▸ What to produce: Search the data for the string "QLineEdit" and gather each line it is in.

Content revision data
____

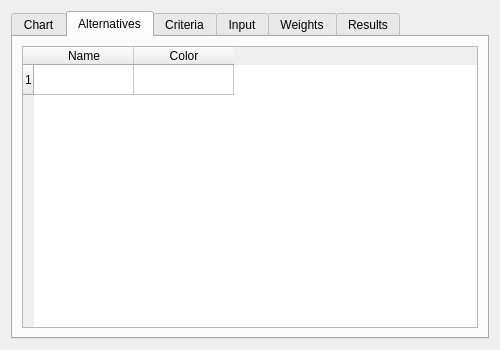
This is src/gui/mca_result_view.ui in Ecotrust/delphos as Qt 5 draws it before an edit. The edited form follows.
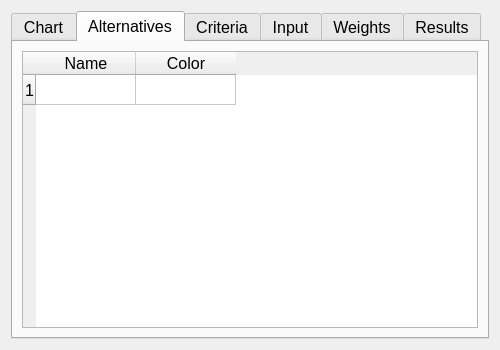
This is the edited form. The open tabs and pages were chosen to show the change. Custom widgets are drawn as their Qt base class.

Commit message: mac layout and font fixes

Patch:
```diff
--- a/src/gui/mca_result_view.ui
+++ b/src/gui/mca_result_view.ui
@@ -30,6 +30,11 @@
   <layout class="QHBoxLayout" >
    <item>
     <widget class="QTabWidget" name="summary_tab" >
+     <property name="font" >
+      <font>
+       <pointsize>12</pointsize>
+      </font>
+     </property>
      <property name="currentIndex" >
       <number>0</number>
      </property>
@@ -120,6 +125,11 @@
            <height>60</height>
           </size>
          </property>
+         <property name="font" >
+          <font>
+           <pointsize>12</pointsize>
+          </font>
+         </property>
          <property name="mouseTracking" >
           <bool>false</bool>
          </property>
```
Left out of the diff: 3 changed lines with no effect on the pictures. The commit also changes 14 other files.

____

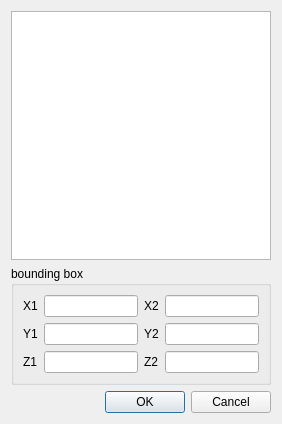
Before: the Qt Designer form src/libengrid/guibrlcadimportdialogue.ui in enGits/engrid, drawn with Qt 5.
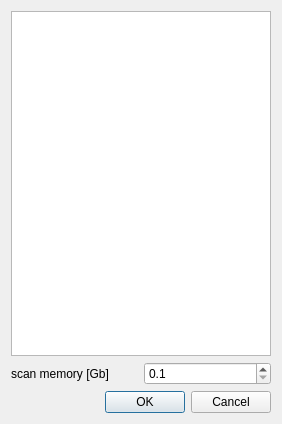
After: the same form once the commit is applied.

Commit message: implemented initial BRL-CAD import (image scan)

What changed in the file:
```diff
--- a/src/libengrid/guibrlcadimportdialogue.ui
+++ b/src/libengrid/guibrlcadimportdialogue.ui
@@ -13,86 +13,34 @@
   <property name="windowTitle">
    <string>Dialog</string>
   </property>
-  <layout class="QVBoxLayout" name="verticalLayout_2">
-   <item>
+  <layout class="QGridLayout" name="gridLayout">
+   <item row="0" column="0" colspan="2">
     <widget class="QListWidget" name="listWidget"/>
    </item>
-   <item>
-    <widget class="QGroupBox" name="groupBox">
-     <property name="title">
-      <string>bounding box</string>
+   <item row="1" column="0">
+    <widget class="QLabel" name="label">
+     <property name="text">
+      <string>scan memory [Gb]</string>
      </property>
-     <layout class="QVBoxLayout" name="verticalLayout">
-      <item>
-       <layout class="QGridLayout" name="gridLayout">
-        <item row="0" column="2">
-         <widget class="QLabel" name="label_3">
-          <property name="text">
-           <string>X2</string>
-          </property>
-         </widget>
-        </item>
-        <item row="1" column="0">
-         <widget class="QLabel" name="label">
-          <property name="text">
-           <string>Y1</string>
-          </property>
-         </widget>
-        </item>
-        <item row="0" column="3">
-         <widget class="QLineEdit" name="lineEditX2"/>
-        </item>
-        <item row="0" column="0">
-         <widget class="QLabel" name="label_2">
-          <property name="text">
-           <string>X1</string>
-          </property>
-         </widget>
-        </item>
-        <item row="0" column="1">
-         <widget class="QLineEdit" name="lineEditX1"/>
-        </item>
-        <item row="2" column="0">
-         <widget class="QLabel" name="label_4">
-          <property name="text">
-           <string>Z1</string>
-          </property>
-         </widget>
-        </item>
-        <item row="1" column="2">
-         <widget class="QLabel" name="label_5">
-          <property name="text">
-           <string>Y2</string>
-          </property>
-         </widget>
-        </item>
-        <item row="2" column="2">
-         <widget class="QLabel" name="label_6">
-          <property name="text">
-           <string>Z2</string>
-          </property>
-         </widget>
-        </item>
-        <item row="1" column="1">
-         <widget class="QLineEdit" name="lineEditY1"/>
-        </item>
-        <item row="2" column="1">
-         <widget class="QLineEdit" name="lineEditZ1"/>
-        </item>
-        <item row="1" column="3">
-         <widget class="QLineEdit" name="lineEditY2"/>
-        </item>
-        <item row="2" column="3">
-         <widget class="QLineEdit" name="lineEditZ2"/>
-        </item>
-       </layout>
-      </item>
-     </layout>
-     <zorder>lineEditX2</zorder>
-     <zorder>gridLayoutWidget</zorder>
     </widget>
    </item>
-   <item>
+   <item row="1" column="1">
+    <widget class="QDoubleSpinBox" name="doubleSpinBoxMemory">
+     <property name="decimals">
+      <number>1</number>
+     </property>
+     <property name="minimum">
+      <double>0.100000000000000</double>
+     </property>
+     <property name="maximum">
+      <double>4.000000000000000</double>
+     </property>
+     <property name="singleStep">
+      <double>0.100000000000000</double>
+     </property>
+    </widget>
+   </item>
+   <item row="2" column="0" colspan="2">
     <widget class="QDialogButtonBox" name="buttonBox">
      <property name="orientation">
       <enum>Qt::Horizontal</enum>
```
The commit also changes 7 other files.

____

▸ Response to this exercise:
-         <widget class="QLineEdit" name="lineEditX2"/>
-         <widget class="QLineEdit" name="lineEditX1"/>
-         <widget class="QLineEdit" name="lineEditY1"/>
-         <widget class="QLineEdit" name="lineEditZ1"/>
-         <widget class="QLineEdit" name="lineEditY2"/>
-         <widget class="QLineEdit" name="lineEditZ2"/>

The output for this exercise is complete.